I often think about how much of the way your life turns out is down to luck. I was pondering it again today when I drove past The Royal Infirmary. There was a guy standing at the bus stop in the torrential rain, trying to hold his bulky frame up on two walking sticks. He was obviously uncomfortable, probably in pain and definitely not having a good day. We all get days like that but if it was me, I'd call a taxi and get home in a bit more comfort. Not everyone can do that and until I became an MSP, I thought twice and thrice before using a taxi. Being able to buy a little convenience, a wee bit more comfort is such a simple little thing that can make all the difference but, as I say, not everyone can do it. I really felt awful driving past and started torturing myself again about how unfair it is that my life is so much easier than his.
I know I work hard but no harder than lots of other people and who knows what his story is - what lucky breaks were denied to him. Many folk make the argument that it's got nothing to do with luck and everything to do with making good choices and although Im' a fan of the latter, I don't agree. Eg I consider myself lucky that I was born with enough intelligence to make the right choices and I feel fortunate that my parents encouraged me to make good choices for myself. Both of these are down to luck.
My dad used to joke about it saying to me "I'm a very lucky person hen, it's just that it's all bad luck"! And he had a point. He was one of these people who had more than one truly horrific thing happen in his life and although he retained a sense of humour about it, lots of pretty rotten things happening out of the blue. He didn't always make good choices about how to come to terms with these events but there's none of us perfect and none of us born knowing the solutions to all of life's problems.

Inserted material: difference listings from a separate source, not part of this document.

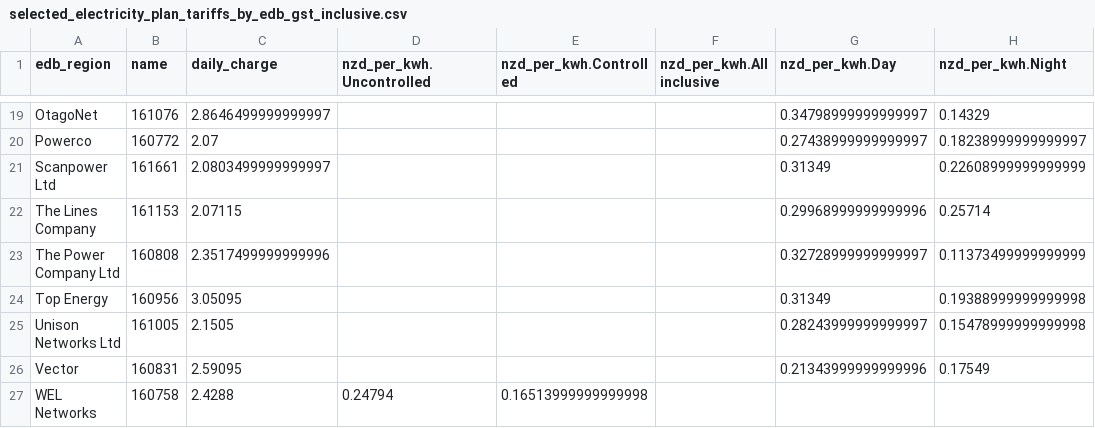
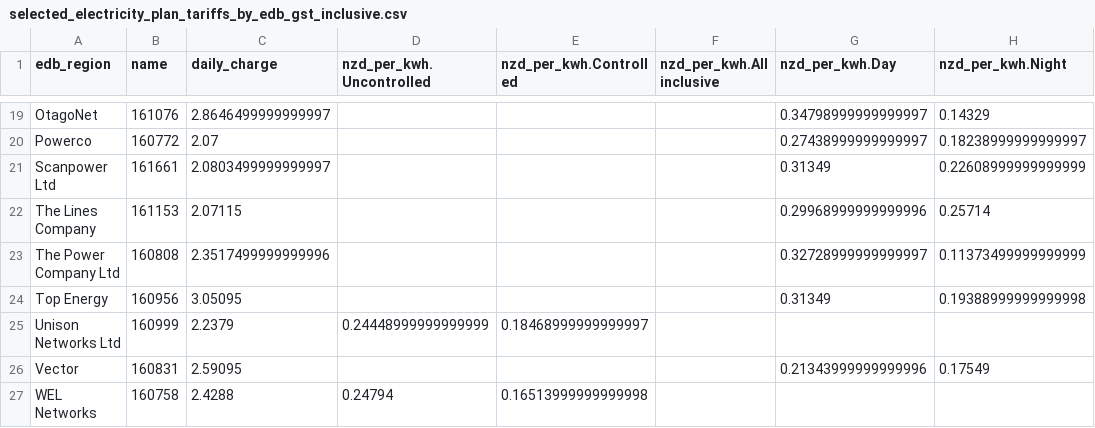
Before and after one commit to EECA-NZ/home-efficiency-calculator, a CSV file: data_analysis/electricity_plans/output/selected_electricity_plan_tariffs_by_edb_gst_inclusive.csv, drawn as a sheet; only a part is shown, gaps mark what is left out.

```diff
--- a/data_analysis/electricity_plans/output/selected_electricity_plan_tariffs_by_edb_gst_inclusive.csv
+++ b/data_analysis/electricity_plans/output/selected_electricity_plan_tariffs_by_edb_gst_inclusive.csv
@@ -24,3 +24,3 @@ The Power Company Ltd,160808,2.3517499999999996,,,,0.32728999999999997,0.1137349
 Top Energy,160956,3.05095,,,,0.31349,0.19388999999999998
-Unison Networks Ltd,161005,2.1505,,,,0.28243999999999997,0.15478999999999998
+Unison Networks Ltd,160999,2.2379,0.24448999999999999,0.18468999999999997,,,
 Vector,160831,2.59095,,,,0.21343999999999996,0.17549
```
Also changed, not shown: lookup/cooktop_lookup_table.csv, lookup/postcode_to_climate_and_energy_plans.csv, 3 other files.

I get annoyed when I see folk falling about drunk, I don't like it if someone who's obviously addicted to drugs asks me for money and I did feel like saying to the guy on crutches standing outside the hospital today smoking a cigarette "you should be looking after yourself". And although you can't just be laid back about these things, particularly when you're in a position to influence policy and services, I think it pays not to be judgemental. Whilst I'm not particularly religious, at times like this the saying "there but for the Grace of God" springs to mind. Let's not underestimate how easy it is for any of us to fall upon bad times and let's be grateful for the good fortune that we do have. (And I'll try to remember that next time I'm complaining about how tired I am :-))